## [WHAT YOU SHOULD DO]
Where in the entries below does "features" appear? Copy every line that has it.
== Segment start ==
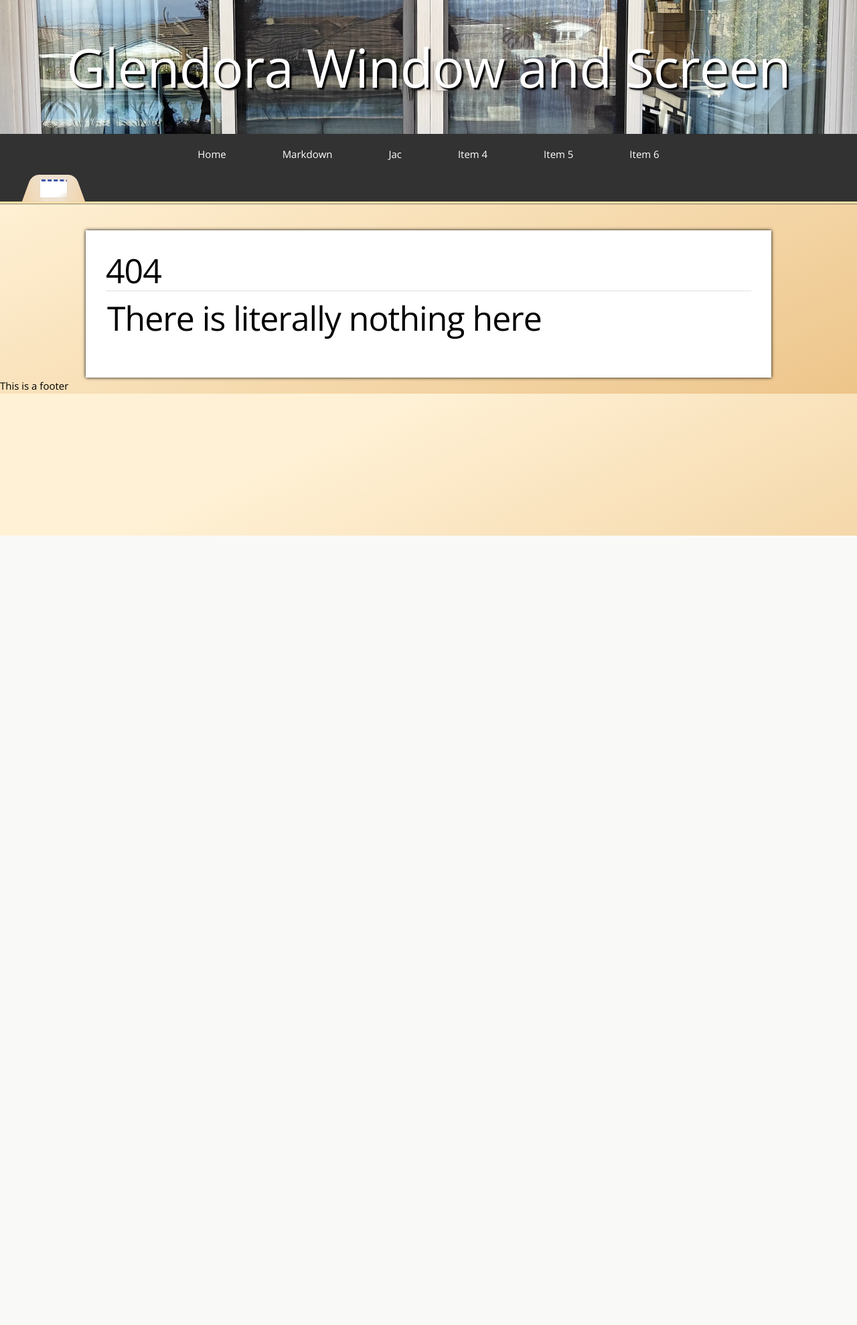
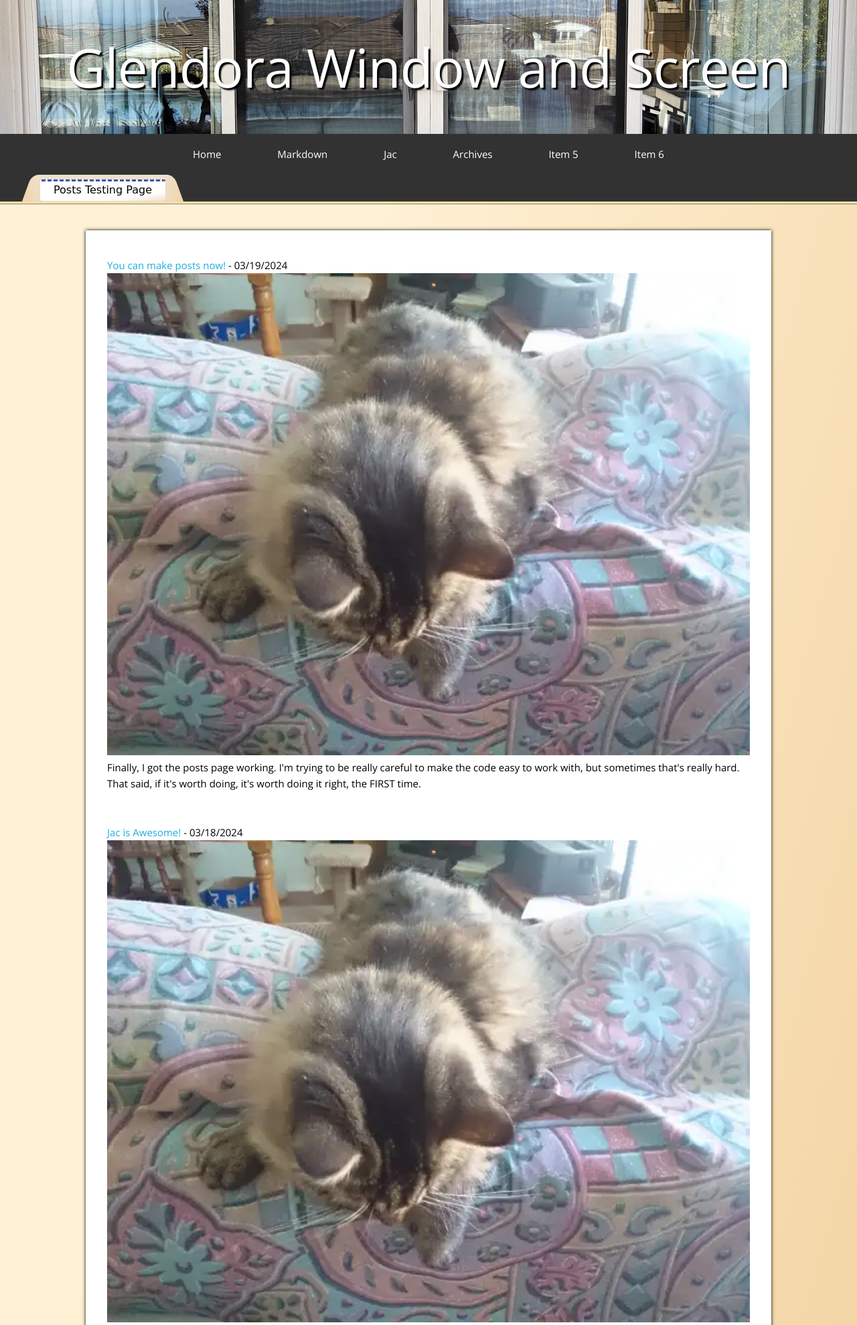
Before and after one commit to ForbodingAngel/simple-website-framework, a PHP site: page /archives in a window 1280 px wide. Shown: the top 1979 px of the page at 67% size. Before the commit the page ends 800 px from the top, so only its background shows below. Run offline with PHP 8.4, Linux system fonts and the light colour scheme; data that the repository does not hold is empty.

Commit message:
Added posts capability with pagination

```diff
--- a/config/config.php
+++ b/config/config.php
@@ -33,7 +33,6 @@
         $fontAwesome = true;
     }
 
-
     /* This is a catchall, just in case. There is also another catchall in the page layout file, just in case this one doesn't do the trick. */
     if (!file_exists("pages/" . $pagename .".md")) {
         $pagename = "404";
--- a/index.php
+++ b/index.php
@@ -16,7 +16,7 @@
 	/* This block of code determines the name of the requested page based on the value of $requestedPage. If $requestedPage is empty (i.e., the root URL is requested), the page name is set to "home". Otherwise, the page name is set to the value of $requestedPage. */
 		$pagename = "home";
 	} else {
-		$pagename = $requestedPage;
+		$pagename = strtolower($requestedPage);
 	}
 
 	/* In summary, this code retrieves the requested URI, extracts the path component, and determines the name of the requested page based on the path. If no specific page is requested (e.g., accessing the root URL), it sets the page name to "home". */
--- a/pages/404.md
+++ b/pages/404.md
@@ -1,3 +1,2 @@
-<!-- layout:page.php -->
 <!-- layout:page-notitle.php -->
 # There is literally nothing here
--- /dev/null
+++ b/pages/archives.md
@@ -0,0 +1,2 @@
+<!-- pagetitle:Posts testing page -->
+<!-- layout:post-notitle.php -->
--- /dev/null
+++ b/pages/posts/article01.md
@@ -0,0 +1,17 @@
+<!-- pagetitle:Jac is Awesome! -->
+<!-- date:03/10/2022 -->
+<!-- excerpt:This is a story about Jac. Jac is perfect. I love her very much. -->
+<!-- thumbnail:babykitty.webp -->
+<!-- layout:page-notitle.php -->
+
+# Jac is my Girlfriend. I love her very much!
+
+Mwaaaah!
+
+**Smooch**
+
+
+
+Test to see if Marktext removes the comments.
+
+Edit: It doesn't!
--- /dev/null
+++ b/pages/posts/article1.md
@@ -0,0 +1,17 @@
+<!-- pagetitle:Jac is Awesome! -->
+<!-- date:03/18/2024 -->
+<!-- excerpt:This is a story about Jac. Jac is perfect. I love her very much. -->
+<!-- thumbnail:babykitty.webp -->
+<!-- layout:page-notitle.php -->
+
+# Jac is my Girlfriend. I love her very much!
+
+Mwaaaah!
+
+**Smooch**
+
+
+
+Test to see if Marktext removes the comments.
+
+Edit: It doesn't!
--- /dev/null
+++ b/pages/posts/article2.md
@@ -0,0 +1,17 @@
+<!-- pagetitle:Jac is Awesome! -->
+<!-- date:03/05/2024 -->
+<!-- excerpt:This is a story about Jac. Jac is perfect. I love her very much. -->
+<!-- thumbnail:babykitty.webp -->
+<!-- layout:page-notitle.php -->
+
+# Jac is my Girlfriend. I love her very much!
+
+Mwaaaah!
+
+**Smooch**
+
+
+
+Test to see if Marktext removes the comments.
+
+Edit: It doesn't!
--- /dev/null
+++ b/pages/posts/article3.md
@@ -0,0 +1,17 @@
+<!-- pagetitle:Jac is Awesome! -->
+<!-- date:02/28/2016 -->
+<!-- excerpt:This is a story about Jac. Jac is perfect. I love her very much. -->
+<!-- thumbnail:babykitty.webp -->
+<!-- layout:page-notitle.php -->
+
+# Jac is my Girlfriend. I love her very much!
+
+Mwaaaah!
+
+**Smooch**
+
+
+
+Test to see if Marktext removes the comments.
+
+Edit: It doesn't!
--- /dev/null
+++ b/pages/posts/article4.md
@@ -0,0 +1,17 @@
+<!-- pagetitle:Jac is Awesome! -->
+<!-- date:12/18/2021 -->
+<!-- excerpt:This is a story about Jac. Jac is perfect. I love her very much. -->
+<!-- thumbnail:babykitty.webp -->
+<!-- layout:page-notitle.php -->
+
+# Jac is my Girlfriend. I love her very much!
+
+Mwaaaah!
+
+**Smooch**
+
+
+
+Test to see if Marktext removes the comments.
+
+Edit: It doesn't!
--- /dev/null
+++ b/pages/posts/examplepost.md
@@ -0,0 +1,27 @@
+<!-- pagetitle:You can make posts now! -->
+
+<!-- date:03/19/2024 -->
+
+<!-- excerpt:Finally, I got the posts page working. I'm trying to be really careful to make the code easy to work with, but sometimes that's really hard. That said, if it's worth doing, it's worth doing it right, the FIRST time. -->
+
+<!-- thumbnail:babykitty.webp -->
+
+<!-- layout:page-notitle.php -->
+
+# In the Beginning...
+
+This whole saga started because I was unhappy with wordpress and wanted something that I could control. At first it was really ingenious and clever (it still is), but then it started taking on a life of it's own. I kept seeing things that I would like to add and I was like "I could code that".
+
+Turns out, I was right. I have had to turn to ChatGPT for some of the more nuanced things about php that I have forgotten. Keep in mind, I did this professionally for many many years, so it's not like this is something new to me.
+
+That said, I have never taken it so far as to create a templating system and so forth. I have built very minor template systems, but nowhere near this level.
+
+The nice part about this is that Web developers have total control. I keep adding features and plugins that I find useful. Soon I will add a jquery gallery plugin that I like. It can also be used to lightbox single images, which means that I can dual purpose the hell out of it.
+
+Before I do all that I'm going to have to increase my markdown foo. In particular I need to learn and memorize how to summon an image and assign a class, or multiple classes, to it. That way using classes I can control if it opens in a lightbox, if it's a part of an image gallery, if it has special picture effects around it and so on.
+
+Realistically no one else will ever use this, and that's fine. This entire system is primarily for me. But I wanted to take control. Wordpress is topheavy AS FUCK, and I'm sick of it.
+
+I have looked at so many flat file CMS'. Holy jesus I have looked at literally every one. Most of them were pretty neat, but you lost a lot of design control, or they used a templating system that just made thigns more complicated than they needed to be, or they were missing what I consider to be basic features... Etc.
+
+So here we are. As the famous xkcd comic points out, there are 1283234847 CMS' out there. I'm going to make a new one that combines all the best features of all of them. There are now 1283234848 CMS' out there.
--- a/themes/manilla/navigation.php
+++ b/themes/manilla/navigation.php
@@ -4,9 +4,9 @@
         <div class="stellarnav">
             <ul>
                 <li><a href="">Home</a></li>
-                <li><a href="Markdown">Markdown</a></li>
-                <li><a href="Jac">Jac</a></li>
-                <li><a href="">Item 4</a></li>
+                <li><a href="markdown">Markdown</a></li>
+                <li><a href="jac">Jac</a></li>
+                <li><a href="archives">Archives</a></li>
                 <li><a href="">Item 5</a></li>
                 <li><a href="">Item 6</a></li>
             </ul>
@@ -56,7 +56,9 @@
                         if ($pagename == "home") {
                             echo "Home";
                         } else {
-                            echo ucwords($pagetitle);
+                            if (isset ($pagetitle)) {
+								echo ucwords($pagetitle);
+							}
                         }
                     ?>
                 </span>
--- /dev/null
+++ b/themes/manilla/post-notitle.php
@@ -0,0 +1,88 @@
+</head>
+<body>
+
+	<!-- Primary Page Layout
+	–––––––––––––––––––––––––––––––––––––––––––––––––– -->
+	<div class="container">
+		<div class="content">
+			<div class="section group">
+				<div class="col span_12_of_12">
+					<?php
+
+					// Folder containing the Article files
+					$postsFolder = 'posts';
+
+					// Folder containing the images
+					$imageFolder = 'pages/' . $postsFolder . '/images';
+
+					// Array to store file details
+					$fileDetails = array();
+
+					// Loop through each file in the Article folder
+					foreach (glob("pages/$postsFolder/*.md") as $file) {
+						// Read the file contents
+						$contents = file_get_contents($file);
+
+						// Extract pagetitle, date, thumbnail, and excerpt from HTML comments
+						preg_match('/<!--\s+pagetitle:(.*?)\s+-->/s', $contents, $titleMatch); //This will be the linktext
+						preg_match('/<!--\s+date:(.*?)\s+-->/s', $contents, $dateMatch); //This needs to be mm/dd/yyyy format
+						preg_match('/<!--\s+thumbnail:(.*?)\s+-->/s', $contents, $thumbnailMatch); //Image filename with extension
+						preg_match('/<!--\s+excerpt:(.*?)\s+-->/s', $contents, $excerptMatch); //No real formatting here, just a blurb
+
+						// If all details are found, add them to the array
+						if ($titleMatch && $dateMatch && $thumbnailMatch && $excerptMatch) {
+							$title = trim($titleMatch[1]);
+							$date = trim($dateMatch[1]);
+							$thumbnail = trim($thumbnailMatch[1]);
+							$excerpt = trim($excerptMatch[1]);
+							$fileDetails[] = array('title' => $title, 'date' => $date, 'thumbnail' => $thumbnail, 'excerpt' => $excerpt, 'filename' => $file);
+						}
+					}
+
+					// Sort the array by date in descending order
+					usort($fileDetails, function ($a, $b) {
+						return strtotime($b['date']) - strtotime($a['date']);
+					});
+
+					// Pagination
+					$itemsPerPage = 5;
+					$page = isset($_GET['page']) ? $_GET['page'] : 1;
+					$startIndex = ($page - 1) * $itemsPerPage;
+					$fileDetailsPage = array_slice($fileDetails, $startIndex, $itemsPerPage);
+
+					// Output the sorted list of links, images, and excerpts for the current page
+					foreach ($fileDetailsPage as $fileDetail) {
+						$dateFormatted = date('m/d/Y', strtotime($fileDetail['date']));
+						echo '<a href="' . $postsFolder . '/' . basename($fileDetail['filename'], '.md') . '">' . $fileDetail['title'] . '</a> - ' . $dateFormatted . '<br>';
+						$imagePath = $imageFolder . '/' . $fileDetail['thumbnail'];
+						if (file_exists($imagePath)) {
+							echo '<img src="' . $imagePath . '" alt="' . $fileDetail['title'] . '"><br>';
+						} else {
+							echo 'Thumbnail not found for ' . $fileDetail['title'] . '<br>';
+							echo 'Imagepath: ' . $imagePath;
+						}
+						echo '<p>' . $fileDetail['excerpt'] . '</p><br>';
+					}
+
+					// Pagination links
+					$totalPages = ceil(count($fileDetails) / $itemsPerPage);
+					echo '<div>';
+					for ($i = 1; $i <= $totalPages; $i++) {
+						if ($i == $page) {
+							echo "<span>$i</span> ";
+						} else {
+							echo "<a href='$pagename?page=$i'>$i</a> ";
+						}
+					}
+					echo '</div>';
+
+					?>
+				</div>
+			</div>
+		</div>
+	</div>
+
+<!-- End Document
+  –––––––––––––––––––––––––––––––––––––––––––––––––– -->
+</body>
+</html>
```
Also changed, not shown: themes/manilla/post.php (added, +97 -0 lines), pages/posts/images/babykitty.webp (added).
== Segment end ==
## [EXERCISE OUTPUT]
+The nice part about this is that Web developers have total control. I keep adding features and plugins that I find useful. Soon I will add a jquery gallery plugin that I like. It can also be used to lightbox single images, which means that I can dual purpose the hell out of it.
+I have looked at so many flat file CMS'. Holy jesus I have looked at literally every one. Most of them were pretty neat, but you lost a lot of design control, or they used a templating system that just made thigns more complicated than they needed to be, or they were missing what I consider to be basic features... Etc.
+So here we are. As the famous xkcd comic points out, there are 1283234847 CMS' out there. I'm going to make a new one that combines all the best features of all of them. There are now 1283234848 CMS' out there.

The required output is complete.